Supplied entries: Begin

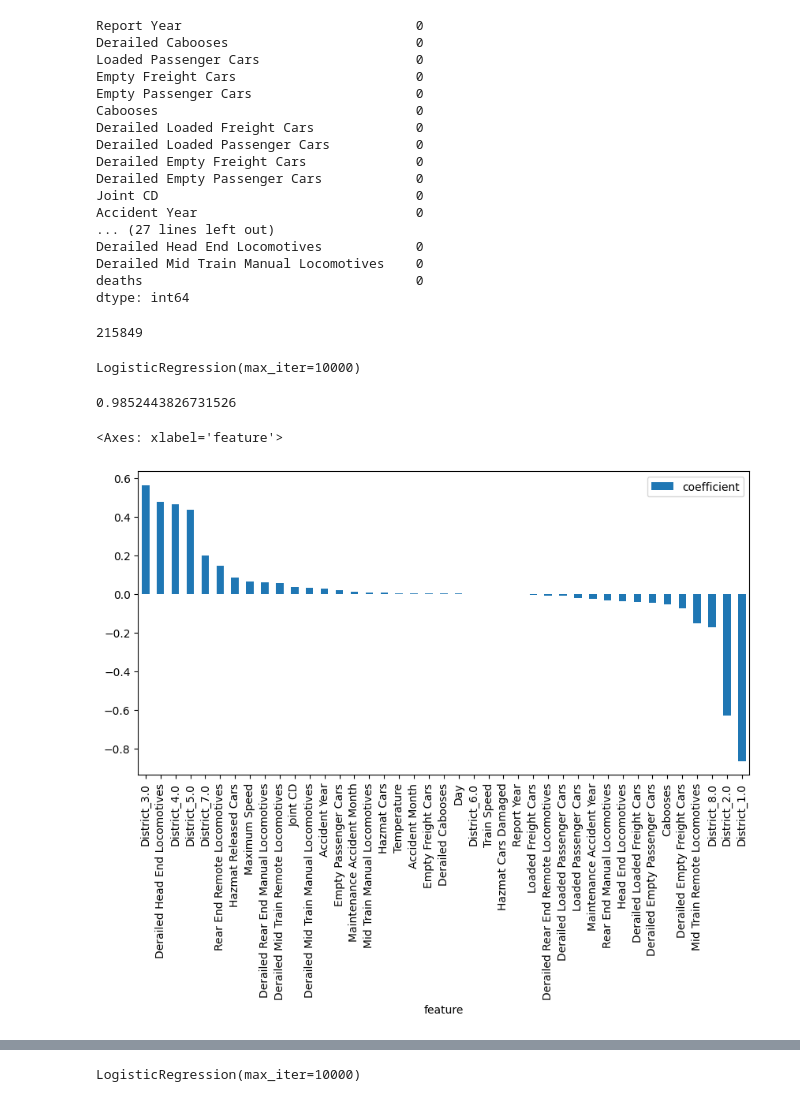
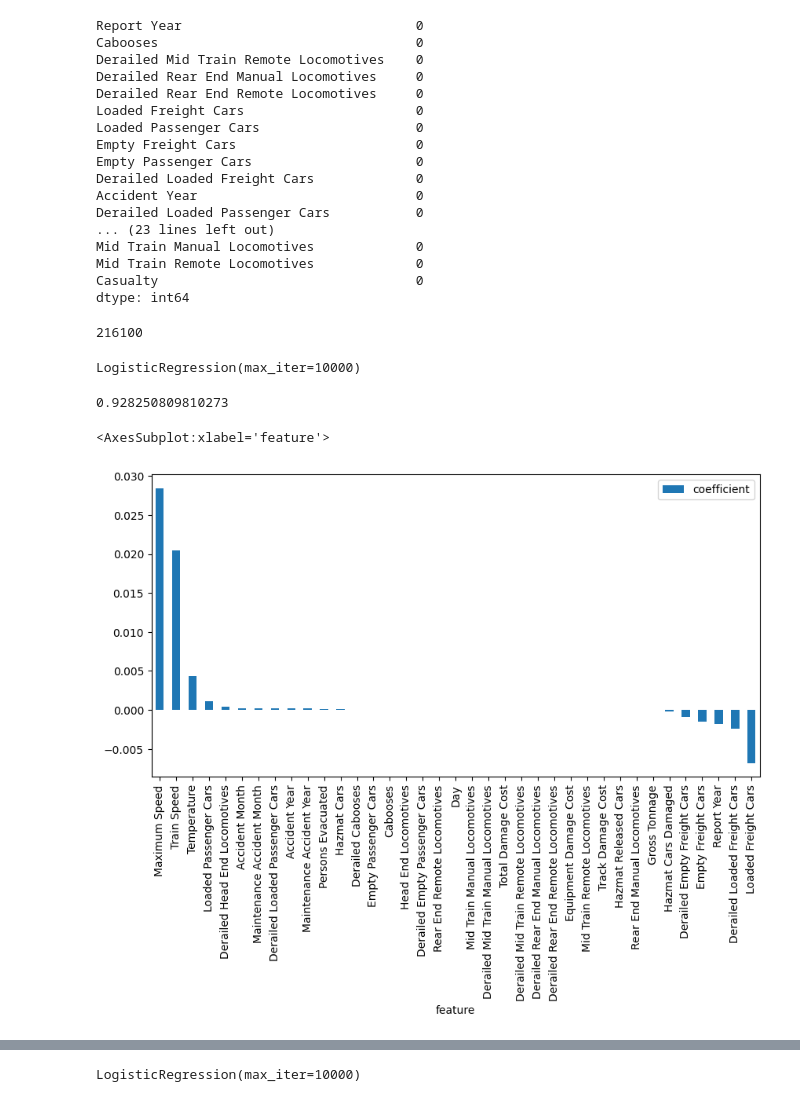
Before and after one commit to ndahlinuvm/Train-Derailment-287Project, a Jupyter notebook: log_reg.ipynb, the cells around one changed output, grey strips where cells are left out. Cells and saved outputs as stored; diff of their text form; code cells hidden in the pictures.

```diff
--- a/log_reg.ipynb
+++ b/log_reg.ipynb
@@ -38,20 +36,20 @@ df.head()
 # %%
-# creating a column with a 1 if there were any deaths in Total Persons Killed, 0 otherwise
-df['deaths'] = np.where(df['Total Persons Killed'] > 0, 1, 0)
-# make sure this is an int64 type
-df['deaths'] = df['deaths'].astype('int64')
-deaths = df['deaths']
-# Removing the columns that had deaths
-df = df.drop(['Railroad Employees Killed', 'Railroad Employees Injured', 'Passengers Killed', 'Passengers Injured', 'Others Killed', 'Others Injured', 'Persons Killed For Reporting Railroad', 'Persons Injured For Reporting Railroad', 'Total Persons Killed', 'Total Persons Injured', 'Total Killed Form 54', 'Total Injured Form 54'], axis=1)
+# # creating a column with a 1 if there were any deaths in Total Persons Killed, 0 otherwise
+# df['deaths'] = np.where(df['Total Persons Killed'] > 0, 1, 0)
+# # make sure this is an int64 type
+# df['deaths'] = df['deaths'].astype('int64')
+# deaths = df['deaths']
+# # Removing the columns that had deaths
+# df = df.drop(['Railroad Employees Killed', 'Railroad Employees Injured', 'Passengers Killed', 'Passengers Injured', 'Others Killed', 'Others Injured', 'Persons Killed For Reporting Railroad', 'Persons Injured For Reporting Railroad', 'Total Persons Killed', 'Total Persons Injured', 'Total Killed Form 54', 'Total Injured Form 54'], axis=1)
 # %%
-# # creating a column with a 1 if there were any deaths or injuries at all across all categories, 0 otherwise
-# c = ['Railroad Employees Killed', 'Railroad Employees Injured', 'Passengers Killed', 'Passengers Injured', 'Others Killed', 'Others Injured', 'Persons Killed For Reporting Railroad', 'Persons Injured For Reporting Railroad', 'Total Persons Killed', 'Total Persons Injured', 'Total Killed Form 54', 'Total Injured Form 54']
-# df['Casualty'] = np.where(df[c].sum(axis=1) > 0, 1, 0)
-# # make sure this is an int64 type
-# df['Casualty'] = df['Casualty'].astype('int64')
-# casualty = df['Casualty']
-# # removing all the columns that had deaths or injuries
-# df = df.drop(['Railroad Employees Killed', 'Railroad Employees Injured', 'Passengers Killed', 'Passengers Injured', 'Others Killed', 'Others Injured', 'Persons Killed For Reporting Railroad', 'Persons Injured For Reporting Railroad', 'Total Persons Killed', 'Total Persons Injured', 'Total Killed Form 54', 'Total Injured Form 54'], axis=1)
+# creating a column with a 1 if there were any deaths or injuries at all across all categories, 0 otherwise
+c = ['Railroad Employees Killed', 'Railroad Employees Injured', 'Passengers Killed', 'Passengers Injured', 'Others Killed', 'Others Injured', 'Persons Killed For Reporting Railroad', 'Persons Injured For Reporting Railroad', 'Total Persons Killed', 'Total Persons Injured', 'Total Killed Form 54', 'Total Injured Form 54']
+df['Casualty'] = np.where(df[c].sum(axis=1) > 0, 1, 0)
+# make sure this is an int64 type
+df['Casualty'] = df['Casualty'].astype('int64')
+casualty = df['Casualty']
+# removing all the columns that had deaths or injuries
+df = df.drop(['Railroad Employees Killed', 'Railroad Employees Injured', 'Passengers Killed', 'Passengers Injured', 'Others Killed', 'Others Injured', 'Persons Killed For Reporting Railroad', 'Persons Injured For Reporting Railroad', 'Total Persons Killed', 'Total Persons Injured', 'Total Killed Form 54', 'Total Injured Form 54'], axis=1)
 # %%
 # drop all non numeric columns
 df = df.select_dtypes(include=['float64', 'int64'])
@@ -96,30 +94,30 @@ print(df.isna().sum().sort_values(ascending=False))
 len(df)
 # %% [output]
 Report Year                              0
-Derailed Cabooses                        0
+Cabooses                                 0
+Derailed Mid Train Remote Locomotives    0
+Derailed Rear End Manual Locomotives     0
+Derailed Rear End Remote Locomotives     0
+Loaded Freight Cars                      0
 Loaded Passenger Cars                    0
 Empty Freight Cars                       0
 Empty Passenger Cars                     0
-Cabooses                                 0
 Derailed Loaded Freight Cars             0
+Accident Year                            0
 Derailed Loaded Passenger Cars           0
-Derailed Empty Freight Cars              0
-Derailed Empty Passenger Cars            0
-Joint CD                                 0
-Accident Year                            0
-... (27 lines left out)
-Derailed Head End Locomotives            0
-Derailed Mid Train Manual Locomotives    0
-deaths                                   0
+... (23 lines left out)
+Mid Train Manual Locomotives             0
+Mid Train Remote Locomotives             0
+Casualty                                 0
 dtype: int64
-215849
+216100
 # %%
 # split into train test
 from sklearn.model_selection import train_test_split
-X = df.drop(['deaths'], axis=1)
-# X = df.drop(['Casualty'], axis=1)
-y = df['deaths']
-# y = df['Casualty']
+# X = df.drop(['deaths'], axis=1)
+X = df.drop(['Casualty'], axis=1)
+# y = df['deaths']
+y = df['Casualty']
 X_train, X_test, y_train, y_test = train_test_split(X, y, test_size=0.2)
 # %%
 # Fit a logisitc regression across all variables trying to predict whether or not a person died
@@ -131,14 +129,14 @@ LogisticRegression(max_iter=10000)
 # print the accuracy of the model
 print(log_reg.score(X_test, y_test))
 # %% [output]
-0.9852443826731526
+0.928250809810273
 # %%
 # match the coefficients to the column names
-coefficients = pd.DataFrame({'feature': df.drop(['deaths'], axis=1).columns, 'coefficient': log_reg.coef_[0]})
-# coefficients = pd.DataFrame({'feature': df.drop(['Casualty'], axis=1).columns, 'coefficient': log_reg.coef_[0]})
+# coefficients = pd.DataFrame({'feature': df.drop(['deaths'], axis=1).columns, 'coefficient': log_reg.coef_[0]})
+coefficients = pd.DataFrame({'feature': df.drop(['Casualty'], axis=1).columns, 'coefficient': log_reg.coef_[0]})
 # order the coefficients from highest to lowest
 coefficients.sort_values('coefficient', ascending=False)
 coefficients.sort_values('coefficient', ascending=False).plot.bar(x='feature', y='coefficient', figsize=(10,5))
 # %% [output]
-<Axes: xlabel='feature'>
+<AxesSubplot:xlabel='feature'>
-[figure, old version]
+[figure, new version]
```
Also changed, not shown: parts of 14 cells of this notebook.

Supplied entries: End

Task brief — Among the lines above, find each one containing the string "figure" and copy it.

Task response —
-[figure, old version]
+[figure, new version]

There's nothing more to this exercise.